● **WHAT NEEDS TO BE DONE**: Please go through the records below and return every line holding the word "document".

● **SOURCE DATA**:
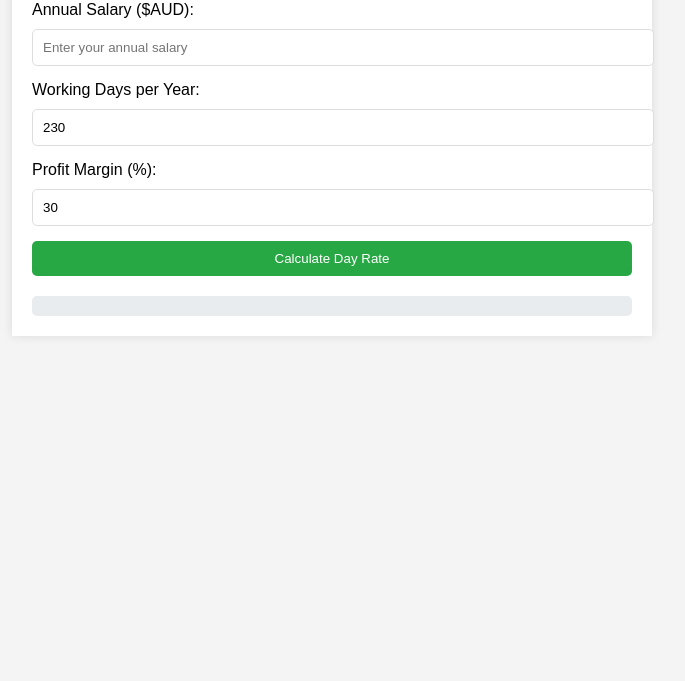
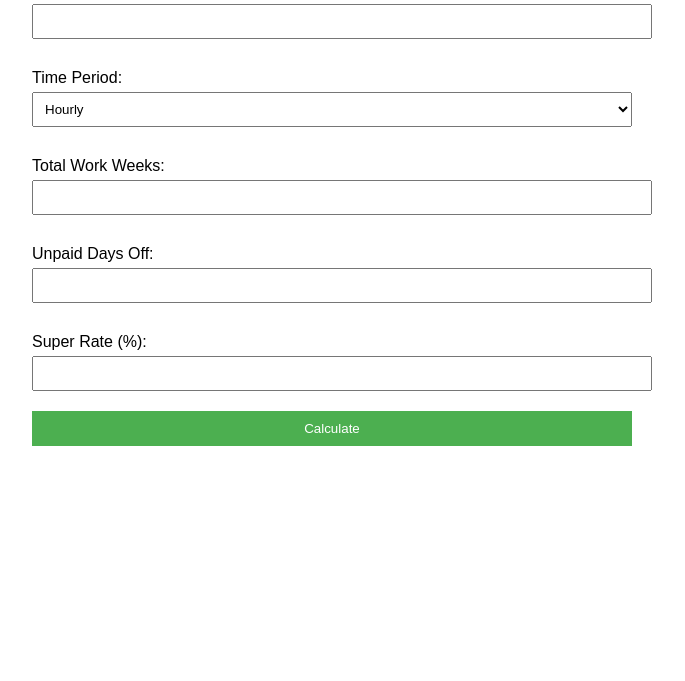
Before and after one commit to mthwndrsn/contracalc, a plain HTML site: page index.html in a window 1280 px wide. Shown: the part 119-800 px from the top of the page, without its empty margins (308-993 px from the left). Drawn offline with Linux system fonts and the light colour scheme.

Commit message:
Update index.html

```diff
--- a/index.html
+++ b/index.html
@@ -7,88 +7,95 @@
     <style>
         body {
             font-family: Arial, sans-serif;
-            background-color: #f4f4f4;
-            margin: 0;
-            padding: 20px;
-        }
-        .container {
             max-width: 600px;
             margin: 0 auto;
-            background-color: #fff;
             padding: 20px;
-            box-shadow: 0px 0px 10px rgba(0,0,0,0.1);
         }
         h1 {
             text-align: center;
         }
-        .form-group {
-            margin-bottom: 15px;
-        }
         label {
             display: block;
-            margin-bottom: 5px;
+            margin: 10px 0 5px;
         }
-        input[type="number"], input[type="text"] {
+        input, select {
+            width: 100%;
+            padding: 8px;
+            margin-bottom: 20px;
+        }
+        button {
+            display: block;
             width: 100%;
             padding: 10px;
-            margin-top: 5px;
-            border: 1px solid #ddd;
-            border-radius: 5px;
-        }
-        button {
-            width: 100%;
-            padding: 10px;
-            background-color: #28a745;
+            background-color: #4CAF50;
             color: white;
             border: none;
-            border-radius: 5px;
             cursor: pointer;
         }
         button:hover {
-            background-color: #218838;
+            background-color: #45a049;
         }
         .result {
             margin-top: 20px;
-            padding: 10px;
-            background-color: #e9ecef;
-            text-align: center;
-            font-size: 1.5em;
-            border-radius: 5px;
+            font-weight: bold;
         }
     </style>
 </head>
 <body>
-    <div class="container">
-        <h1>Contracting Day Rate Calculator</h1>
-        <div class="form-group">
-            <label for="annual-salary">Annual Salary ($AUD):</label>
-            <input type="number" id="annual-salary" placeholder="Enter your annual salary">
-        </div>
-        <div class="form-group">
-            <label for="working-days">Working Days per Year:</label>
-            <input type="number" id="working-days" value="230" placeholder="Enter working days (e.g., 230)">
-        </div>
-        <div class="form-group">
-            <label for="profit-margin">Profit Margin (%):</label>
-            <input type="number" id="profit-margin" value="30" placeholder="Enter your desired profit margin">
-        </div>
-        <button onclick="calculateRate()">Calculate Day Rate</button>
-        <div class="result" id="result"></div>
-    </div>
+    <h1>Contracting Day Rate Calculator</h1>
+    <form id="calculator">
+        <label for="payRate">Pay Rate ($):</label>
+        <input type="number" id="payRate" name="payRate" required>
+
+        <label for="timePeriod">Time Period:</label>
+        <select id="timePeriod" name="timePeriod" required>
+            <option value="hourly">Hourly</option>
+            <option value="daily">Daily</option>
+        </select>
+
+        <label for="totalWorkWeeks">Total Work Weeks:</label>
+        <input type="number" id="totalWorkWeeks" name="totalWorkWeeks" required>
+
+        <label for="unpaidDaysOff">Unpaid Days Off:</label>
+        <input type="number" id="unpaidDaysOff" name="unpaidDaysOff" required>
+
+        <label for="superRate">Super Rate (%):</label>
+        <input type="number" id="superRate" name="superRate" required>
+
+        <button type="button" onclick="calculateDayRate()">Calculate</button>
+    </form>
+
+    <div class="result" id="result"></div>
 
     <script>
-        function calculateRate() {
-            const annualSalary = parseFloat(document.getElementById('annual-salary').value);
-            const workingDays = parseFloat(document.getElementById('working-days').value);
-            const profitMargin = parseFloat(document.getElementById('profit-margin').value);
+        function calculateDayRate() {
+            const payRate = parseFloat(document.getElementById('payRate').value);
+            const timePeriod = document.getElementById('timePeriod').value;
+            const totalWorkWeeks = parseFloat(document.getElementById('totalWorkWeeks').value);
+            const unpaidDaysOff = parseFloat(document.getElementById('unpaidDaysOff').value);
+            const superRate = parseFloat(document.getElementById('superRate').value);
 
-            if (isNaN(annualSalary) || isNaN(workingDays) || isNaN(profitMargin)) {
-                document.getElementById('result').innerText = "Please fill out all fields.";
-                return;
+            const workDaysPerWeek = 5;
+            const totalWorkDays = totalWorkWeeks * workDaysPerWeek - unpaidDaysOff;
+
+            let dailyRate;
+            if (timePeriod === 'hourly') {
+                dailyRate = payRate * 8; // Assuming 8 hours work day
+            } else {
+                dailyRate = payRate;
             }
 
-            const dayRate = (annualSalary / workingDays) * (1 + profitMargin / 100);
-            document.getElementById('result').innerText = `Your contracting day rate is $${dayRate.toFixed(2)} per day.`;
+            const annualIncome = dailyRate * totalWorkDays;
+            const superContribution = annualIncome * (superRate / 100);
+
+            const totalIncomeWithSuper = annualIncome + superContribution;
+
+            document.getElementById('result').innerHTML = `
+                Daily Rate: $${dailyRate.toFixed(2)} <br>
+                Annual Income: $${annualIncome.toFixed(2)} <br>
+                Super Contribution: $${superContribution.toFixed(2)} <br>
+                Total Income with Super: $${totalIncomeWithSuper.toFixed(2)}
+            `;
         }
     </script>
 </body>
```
==
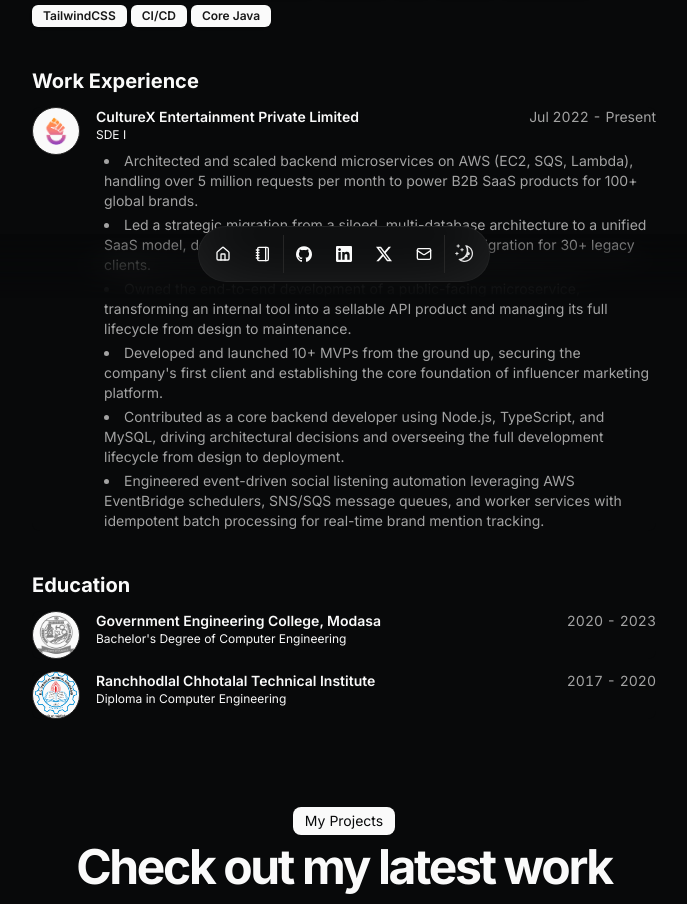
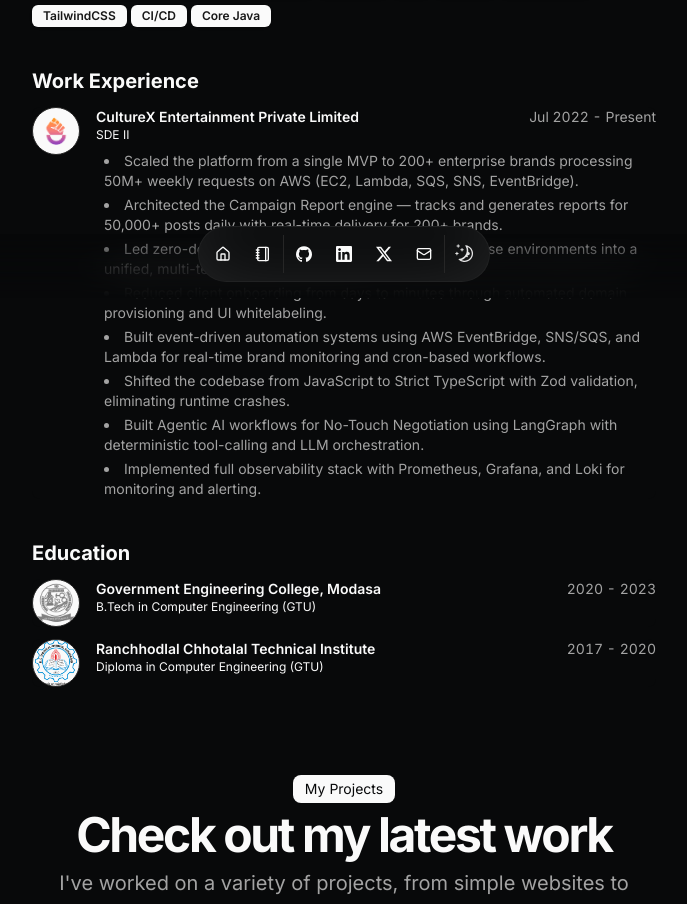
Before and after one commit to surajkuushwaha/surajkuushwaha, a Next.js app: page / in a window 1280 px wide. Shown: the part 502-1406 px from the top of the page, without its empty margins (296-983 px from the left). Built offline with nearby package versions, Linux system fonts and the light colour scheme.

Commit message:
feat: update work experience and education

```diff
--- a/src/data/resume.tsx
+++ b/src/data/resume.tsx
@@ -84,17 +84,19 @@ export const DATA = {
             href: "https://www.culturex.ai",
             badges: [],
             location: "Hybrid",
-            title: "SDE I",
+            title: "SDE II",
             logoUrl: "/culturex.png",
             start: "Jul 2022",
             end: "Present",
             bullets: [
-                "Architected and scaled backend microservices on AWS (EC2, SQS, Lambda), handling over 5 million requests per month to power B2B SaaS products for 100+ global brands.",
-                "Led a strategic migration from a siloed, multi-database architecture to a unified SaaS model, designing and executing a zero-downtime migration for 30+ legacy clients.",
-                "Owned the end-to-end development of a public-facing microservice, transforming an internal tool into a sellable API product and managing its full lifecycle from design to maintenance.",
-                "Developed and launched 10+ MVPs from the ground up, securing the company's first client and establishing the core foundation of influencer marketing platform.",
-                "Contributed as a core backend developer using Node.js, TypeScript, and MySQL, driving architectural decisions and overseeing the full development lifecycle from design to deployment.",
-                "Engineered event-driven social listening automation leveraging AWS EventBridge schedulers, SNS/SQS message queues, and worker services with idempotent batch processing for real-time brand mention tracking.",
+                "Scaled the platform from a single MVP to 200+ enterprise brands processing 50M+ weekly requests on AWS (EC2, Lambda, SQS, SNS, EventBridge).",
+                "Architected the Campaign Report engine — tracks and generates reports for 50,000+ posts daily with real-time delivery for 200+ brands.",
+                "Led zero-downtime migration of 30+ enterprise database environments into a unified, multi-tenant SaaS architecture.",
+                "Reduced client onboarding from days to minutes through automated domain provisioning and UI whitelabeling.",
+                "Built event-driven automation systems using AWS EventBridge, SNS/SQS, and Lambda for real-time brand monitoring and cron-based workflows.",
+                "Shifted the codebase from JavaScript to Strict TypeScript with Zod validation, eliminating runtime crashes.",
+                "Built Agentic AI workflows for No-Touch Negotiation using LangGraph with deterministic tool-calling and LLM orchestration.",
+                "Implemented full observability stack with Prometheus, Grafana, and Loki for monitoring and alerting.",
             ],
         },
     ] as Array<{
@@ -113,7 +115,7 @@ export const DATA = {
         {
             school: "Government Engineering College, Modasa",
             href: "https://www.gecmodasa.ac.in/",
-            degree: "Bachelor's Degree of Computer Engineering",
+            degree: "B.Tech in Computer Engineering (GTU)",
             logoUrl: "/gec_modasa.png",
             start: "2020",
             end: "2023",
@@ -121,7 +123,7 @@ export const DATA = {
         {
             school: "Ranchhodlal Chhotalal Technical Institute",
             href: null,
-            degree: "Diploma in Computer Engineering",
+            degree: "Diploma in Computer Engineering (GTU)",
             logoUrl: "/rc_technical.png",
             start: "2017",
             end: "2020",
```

● **TASK RESULT**:
-            const annualSalary = parseFloat(document.getElementById('annual-salary').value);
-            const workingDays = parseFloat(document.getElementById('working-days').value);
-            const profitMargin = parseFloat(document.getElementById('profit-margin').value);
+            const payRate = parseFloat(document.getElementById('payRate').value);
+            const timePeriod = document.getElementById('timePeriod').value;
+            const totalWorkWeeks = parseFloat(document.getElementById('totalWorkWeeks').value);
+            const unpaidDaysOff = parseFloat(document.getElementById('unpaidDaysOff').value);
+            const superRate = parseFloat(document.getElementById('superRate').value);
-                document.getElementById('result').innerText = "Please fill out all fields.";
-            document.getElementById('result').innerText = `Your contracting day rate is $${dayRate.toFixed(2)} per day.`;
+            document.getElementById('result').innerHTML = `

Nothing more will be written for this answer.